[Numpy-discussion] who owns the data?
Wed Nov 30 15:21:00 CST 2011
On Wed, Nov 30, 2011 at 4:00 PM, Robert Kern <email@example.com> wrote:
> On Wed, Nov 30, 2011 at 20:30, <firstname.lastname@example.org> wrote:
>> just a basic question (since I haven't looked at this in some time)
>> I'm creating a structured array in a function. However, I want to
>> return the array with just a simple dtype
>> uni = uni.view(dt).reshape(-1, ncols)
>> return uni
>> the returned uni has owndata=False. Who owns the data, since the
>> underlying, original array went out of scope?
> Every time you make a view through .view(), slicing, .T, certain
> restricted .reshape() calls , etc. a reference to the original object
> is stored on the view. Consequently, the original object does not get
> garbage collected until all of the views go away too. Making view of a
> view just adds another link in the chain. In your example, the
> original object that was assigned to `uni` before that last assignment
> statement was executed maintains ownership of the memory. The new
> ndarray object that gets assigned to `uni` for the return statement
> refers to the temporary ndarray returned by .view() which in turn
> refers to the original `uni` array which owns the actual memory.
Thanks for the explanation.
There where cases on the mailing list where views created problem, so
I just thought of trying to own the data, but I don't think it's
>> uni.dtype = dt
>> uni.reshape(-1, ncols)
>> return uni
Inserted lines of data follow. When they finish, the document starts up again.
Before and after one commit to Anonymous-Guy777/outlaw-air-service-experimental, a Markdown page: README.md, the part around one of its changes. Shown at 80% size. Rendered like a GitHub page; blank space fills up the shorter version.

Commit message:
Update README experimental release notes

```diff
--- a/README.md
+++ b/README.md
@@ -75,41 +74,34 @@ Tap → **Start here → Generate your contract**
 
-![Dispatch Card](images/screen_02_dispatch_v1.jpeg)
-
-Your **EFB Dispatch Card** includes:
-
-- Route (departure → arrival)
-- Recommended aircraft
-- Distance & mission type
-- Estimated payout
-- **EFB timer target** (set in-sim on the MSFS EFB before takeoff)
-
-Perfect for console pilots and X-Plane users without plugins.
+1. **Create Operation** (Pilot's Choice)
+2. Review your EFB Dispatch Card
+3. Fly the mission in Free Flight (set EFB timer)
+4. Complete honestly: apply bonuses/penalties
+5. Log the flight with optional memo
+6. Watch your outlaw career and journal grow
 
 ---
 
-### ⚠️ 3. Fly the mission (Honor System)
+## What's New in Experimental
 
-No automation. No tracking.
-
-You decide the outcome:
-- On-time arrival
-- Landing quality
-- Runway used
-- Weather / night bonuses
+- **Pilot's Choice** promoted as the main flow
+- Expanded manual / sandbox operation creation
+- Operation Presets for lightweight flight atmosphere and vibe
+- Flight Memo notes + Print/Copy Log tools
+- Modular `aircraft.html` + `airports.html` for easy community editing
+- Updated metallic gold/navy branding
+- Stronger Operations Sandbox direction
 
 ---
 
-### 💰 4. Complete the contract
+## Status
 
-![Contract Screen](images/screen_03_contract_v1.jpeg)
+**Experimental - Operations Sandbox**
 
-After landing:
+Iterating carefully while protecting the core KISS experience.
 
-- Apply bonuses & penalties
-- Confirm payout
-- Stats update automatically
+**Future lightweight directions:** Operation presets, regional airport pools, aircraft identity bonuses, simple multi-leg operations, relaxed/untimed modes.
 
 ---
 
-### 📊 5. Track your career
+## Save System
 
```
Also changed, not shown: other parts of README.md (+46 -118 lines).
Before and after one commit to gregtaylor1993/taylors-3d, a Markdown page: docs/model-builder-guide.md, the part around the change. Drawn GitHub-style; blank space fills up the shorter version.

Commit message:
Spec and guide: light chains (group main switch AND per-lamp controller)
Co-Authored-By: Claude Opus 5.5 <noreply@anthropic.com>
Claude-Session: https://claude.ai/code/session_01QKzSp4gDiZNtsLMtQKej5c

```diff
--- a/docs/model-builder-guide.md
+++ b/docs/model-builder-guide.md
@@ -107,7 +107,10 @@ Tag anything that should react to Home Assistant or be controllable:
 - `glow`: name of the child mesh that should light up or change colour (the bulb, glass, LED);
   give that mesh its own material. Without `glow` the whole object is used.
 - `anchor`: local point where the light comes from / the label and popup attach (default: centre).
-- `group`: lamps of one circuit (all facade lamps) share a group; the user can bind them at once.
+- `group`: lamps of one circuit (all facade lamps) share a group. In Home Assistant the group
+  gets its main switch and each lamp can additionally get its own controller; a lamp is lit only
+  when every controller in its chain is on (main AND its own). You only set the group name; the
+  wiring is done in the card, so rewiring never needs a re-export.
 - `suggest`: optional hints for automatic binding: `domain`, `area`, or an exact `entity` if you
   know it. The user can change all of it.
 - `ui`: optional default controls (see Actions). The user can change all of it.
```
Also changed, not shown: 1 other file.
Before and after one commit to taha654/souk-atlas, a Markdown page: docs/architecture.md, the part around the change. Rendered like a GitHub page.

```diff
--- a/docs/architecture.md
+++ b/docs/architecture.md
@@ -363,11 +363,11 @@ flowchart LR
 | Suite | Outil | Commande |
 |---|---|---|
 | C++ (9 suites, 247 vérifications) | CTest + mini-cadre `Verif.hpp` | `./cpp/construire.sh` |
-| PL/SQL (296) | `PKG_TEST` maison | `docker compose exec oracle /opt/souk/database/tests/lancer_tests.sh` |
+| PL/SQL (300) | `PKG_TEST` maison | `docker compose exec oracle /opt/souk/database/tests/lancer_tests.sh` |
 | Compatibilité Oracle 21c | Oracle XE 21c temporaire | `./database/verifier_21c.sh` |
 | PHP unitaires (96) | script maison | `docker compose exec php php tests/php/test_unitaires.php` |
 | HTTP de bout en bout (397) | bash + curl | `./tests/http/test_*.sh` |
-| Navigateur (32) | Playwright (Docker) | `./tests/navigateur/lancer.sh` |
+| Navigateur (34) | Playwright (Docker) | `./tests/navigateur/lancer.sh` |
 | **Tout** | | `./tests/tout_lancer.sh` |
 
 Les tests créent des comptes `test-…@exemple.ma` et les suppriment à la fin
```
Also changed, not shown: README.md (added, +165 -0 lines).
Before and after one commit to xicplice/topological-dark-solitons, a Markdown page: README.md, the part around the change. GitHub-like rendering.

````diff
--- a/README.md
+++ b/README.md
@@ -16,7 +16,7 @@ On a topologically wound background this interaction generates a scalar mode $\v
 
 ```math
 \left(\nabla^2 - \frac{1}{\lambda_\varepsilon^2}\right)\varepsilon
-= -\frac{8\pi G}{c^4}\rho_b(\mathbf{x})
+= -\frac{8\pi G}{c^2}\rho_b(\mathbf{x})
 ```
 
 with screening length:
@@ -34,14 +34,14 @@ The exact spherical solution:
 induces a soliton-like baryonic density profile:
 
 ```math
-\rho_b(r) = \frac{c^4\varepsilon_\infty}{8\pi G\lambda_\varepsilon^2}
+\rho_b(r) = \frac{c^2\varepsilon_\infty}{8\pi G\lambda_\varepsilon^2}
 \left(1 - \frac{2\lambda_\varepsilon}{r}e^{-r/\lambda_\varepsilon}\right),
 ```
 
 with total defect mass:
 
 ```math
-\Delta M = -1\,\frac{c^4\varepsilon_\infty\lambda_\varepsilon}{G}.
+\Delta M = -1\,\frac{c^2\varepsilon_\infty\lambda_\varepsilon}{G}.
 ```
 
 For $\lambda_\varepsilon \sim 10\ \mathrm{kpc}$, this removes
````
>> this works and uni owns the data.
> uni.reshape() doesn't reshape `uni` inplace, though. It is possible
> that your `uni` array wasn't contiguous to begin with. In all of the
> cases that your first example would have owndata=False, this one
> should too.
this bug happened to me a few times now. I found it but only checked
the flags before fixing it.
Since reshape again creates a view, the next step is to assign to shape
uni.shape = (uni.size//ncols, ncols)
but that starts to look like too much inplace modifications just to avoid a view
>> I'm only worried whether assigning
>> to dtype directly is not a dangerous thing to do.
> It's no worse than .view(dt). The same kind of checking goes on in both places.
> Robert Kern
> "I have come to believe that the whole world is an enigma, a harmless
> enigma that is made terrible by our own mad attempt to interpret it as
> though it had an underlying truth."
> -- Umberto Eco
> NumPy-Discussion mailing list
More information about the NumPy-Discussion